» **TASK INSTRUCTIONS**: Because only the count matters, report how many lines in the material hold the string "with" and nothing more.
[[ INPUT RECORDS open ]]
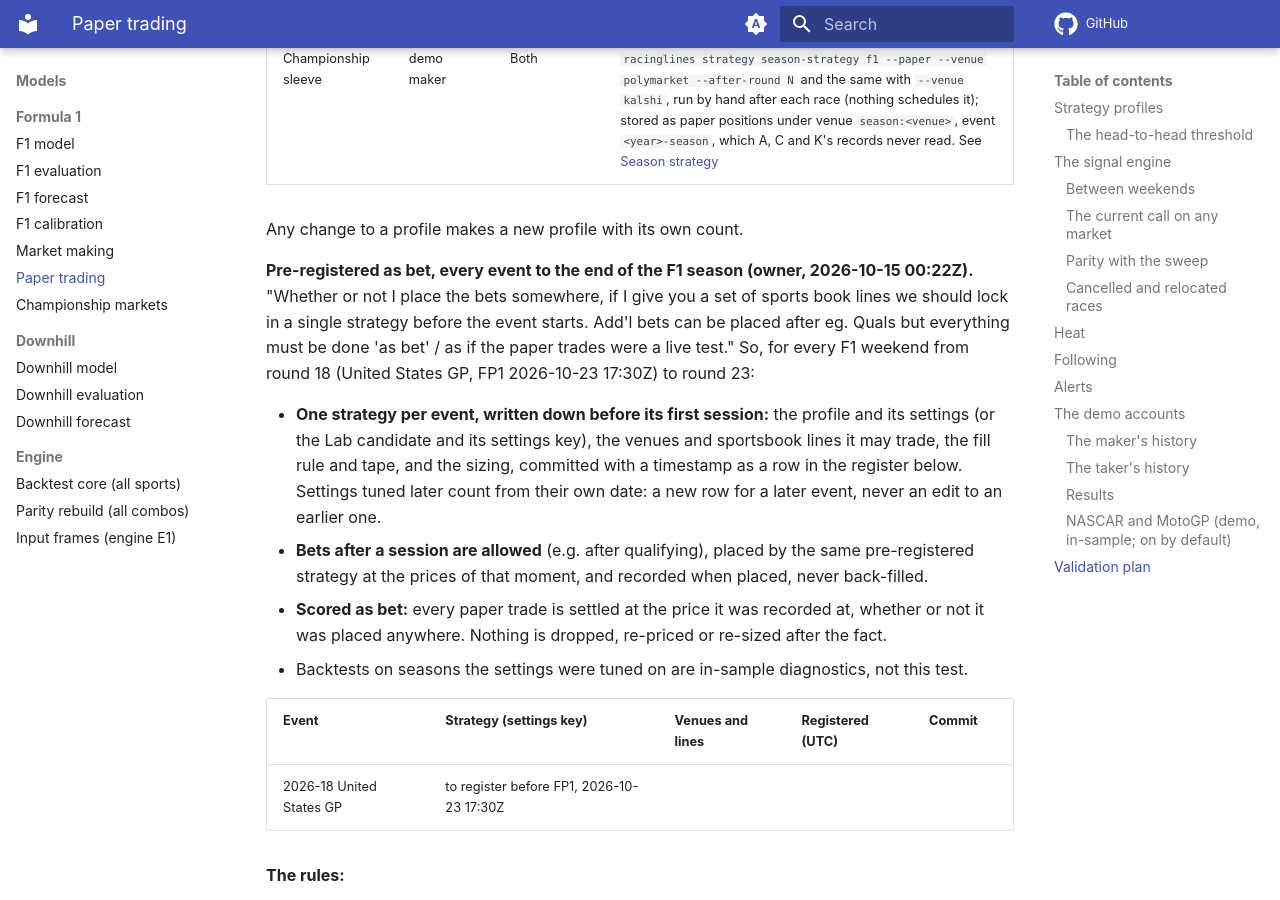
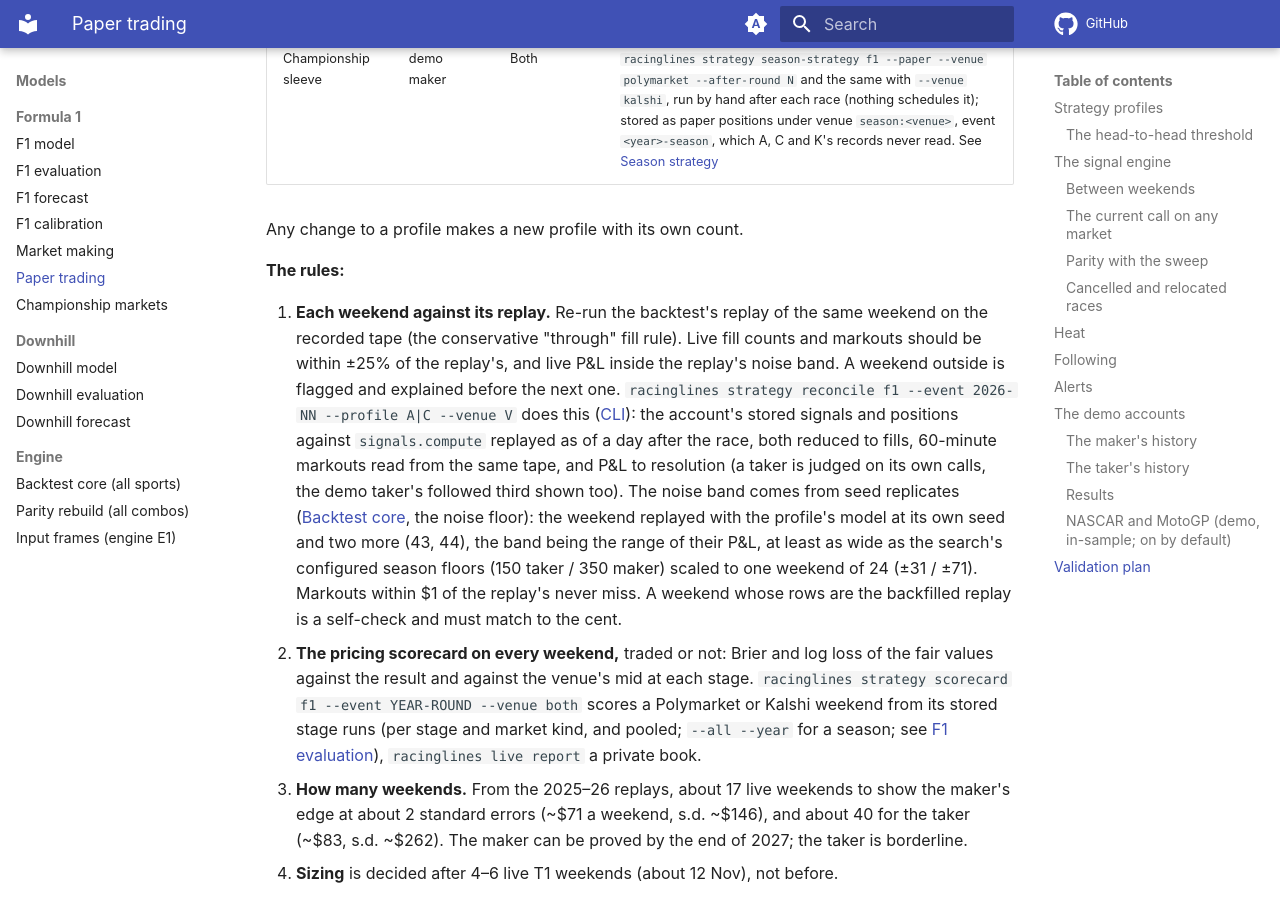
Before and after one commit to lalligagger/racinglines-public, an MkDocs documentation site: the page built from docs/paper-trading.md, in a window 1280 px wide and 900 px high, scrolled down 13625 px. Built offline with MkDocs 1.6.1 and Material for MkDocs 9.7.7, drawn with Linux system fonts in a browser that asks for light colours; comment, search, counter and statistics services are not loaded.

Commit message:
[docs] Revert the pre-registration write-up from this PR: #213 carries the owner's as-bet rule with lock files instead.
Co-Authored-By: Claude Opus 5.5 (1M context) <noreply@anthropic.com>
Claude-Session: https://claude.ai/code/session_012QcmyXYC5xjhKZFEpRsUS6

```diff
--- a/docs/paper-trading.md
+++ b/docs/paper-trading.md
@@ -454,25 +454,6 @@ separate trial.
 
 Any change to a profile makes a new profile with its own count.
 
-**Pre-registered as bet, every event to the end of the F1 season (owner, 2026-10-15 00:22Z).** "Whether or not I
-place the bets somewhere, if I give you a set of sports book lines we should lock in a single strategy before the event
-starts. Add'l bets can be placed after eg. Quals but everything must be done 'as bet' / as if the paper trades were a
-live test." So, for every F1 weekend from round 18 (United States GP, FP1 2026-10-23 17:30Z) to round 23:
-
-- **One strategy per event, written down before its first session:** the profile and its settings (or the Lab
-  candidate and its settings key), the venues and sportsbook lines it may trade, the fill rule and tape, and the
-  sizing, committed with a timestamp as a row in the register below. Settings tuned later count from their own
-  date: a new row for a later event, never an edit to an earlier one.
-- **Bets after a session are allowed** (e.g. after qualifying), placed by the same pre-registered strategy at the
-  prices of that moment, and recorded when placed, never back-filled.
-- **Scored as bet:** every paper trade is settled at the price it was recorded at, whether or not it was placed
-  anywhere. Nothing is dropped, re-priced or re-sized after the fact.
-- Backtests on seasons the settings were tuned on are in-sample diagnostics, not this test.
-
-| Event | Strategy (settings key) | Venues and lines | Registered (UTC) | Commit |
-| --- | --- | --- | --- | --- |
-| 2026-18 United States GP | to register before FP1, 2026-10-23 17:30Z | | | |
-
 **The rules:**
 
 1. **Each weekend against its replay.** Re-run the backtest's replay of the same weekend on the recorded
```
Also changed, not shown: docs/f1-roadmap.md (+0 -1 lines), docs/todo.md (+1 -4 lines).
[[ INPUT RECORDS closed ]]
» **PROBLEM SOLUTION**: 4